◆ What the exercise asks ◆
Within the records below, how many lines contain "Solutions"? The answer is that number alone.

===== Input for this task =====

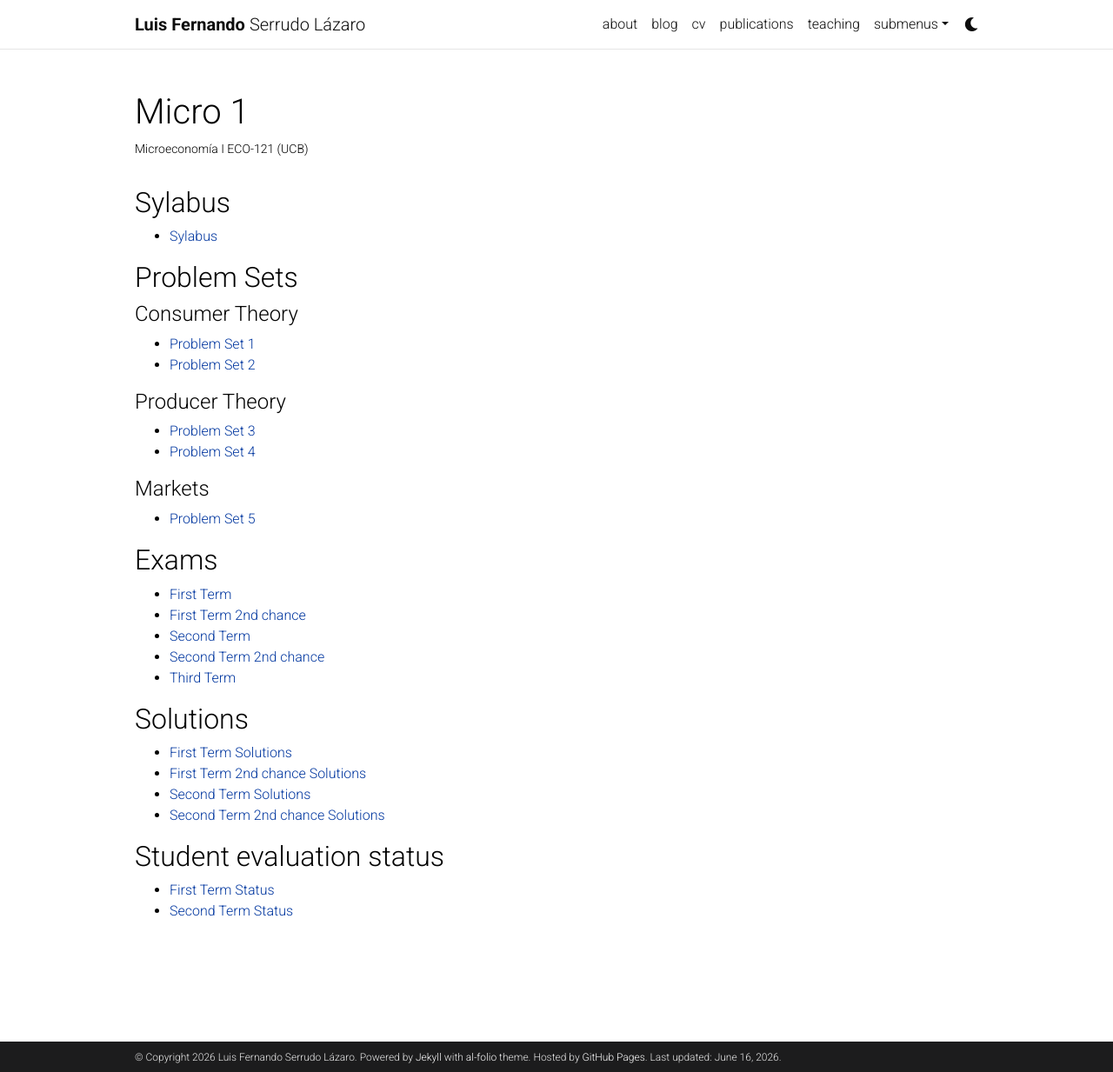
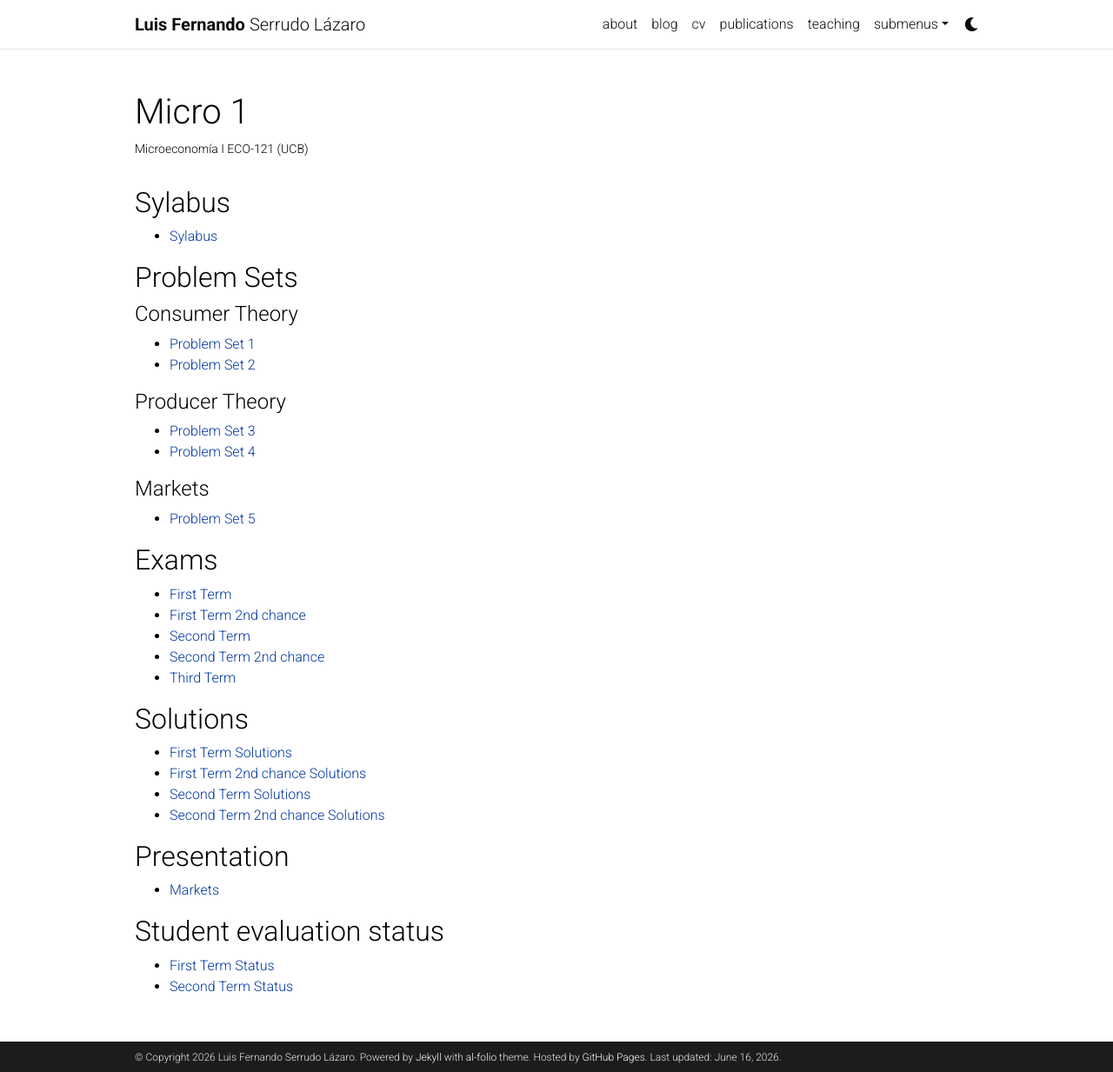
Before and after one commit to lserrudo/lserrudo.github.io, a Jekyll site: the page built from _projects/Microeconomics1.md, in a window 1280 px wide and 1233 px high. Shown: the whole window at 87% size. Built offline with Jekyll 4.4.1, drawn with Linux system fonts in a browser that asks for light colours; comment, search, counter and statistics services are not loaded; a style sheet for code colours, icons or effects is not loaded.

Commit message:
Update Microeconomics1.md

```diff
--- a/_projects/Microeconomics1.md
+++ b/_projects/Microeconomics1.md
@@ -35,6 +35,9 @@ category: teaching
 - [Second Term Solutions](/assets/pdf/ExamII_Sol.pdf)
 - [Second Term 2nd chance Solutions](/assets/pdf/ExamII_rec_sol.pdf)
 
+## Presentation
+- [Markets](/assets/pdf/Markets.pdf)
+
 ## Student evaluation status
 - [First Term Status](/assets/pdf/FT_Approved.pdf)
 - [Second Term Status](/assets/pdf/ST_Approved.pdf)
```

=====

◆ The completed task ◆
2